[TASK DESCRIPTION]: Once every line below has been checked for "picture", give only the number of lines that have it.

[RECORD SET]:
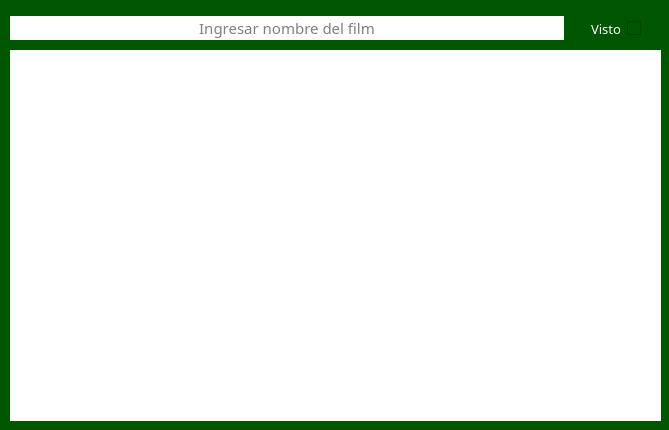
First picture: the form in gui/ventana_buscar.ui, repository QuitoAr/Cine, before the edit.
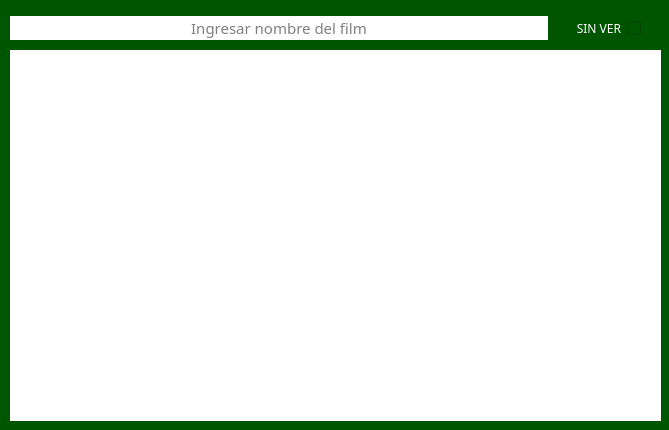
Second picture: the form after the edit. Icons and pictures are not drawn.

Commit message: Actualizar texto y fuente en la interfaz de búsqueda para reflejar estado de visualización

The edit to the form file:
```diff
--- a/gui/ventana_buscar.ui
+++ b/gui/ventana_buscar.ui
@@ -121,6 +121,11 @@
         <height>0</height>
        </size>
       </property>
+      <property name="font">
+       <font>
+        <family>Franklin Gothic Demi</family>
+       </font>
+      </property>
       <property name="layoutDirection">
        <enum>Qt::RightToLeft</enum>
       </property>
@@ -128,7 +133,7 @@
        <string notr="true">color: rgb(255, 255, 255);</string>
       </property>
       <property name="text">
-       <string>Visto</string>
+       <string>SIN VER</string>
       </property>
      </widget>
     </item>
```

[WRITTEN REPLY]: 2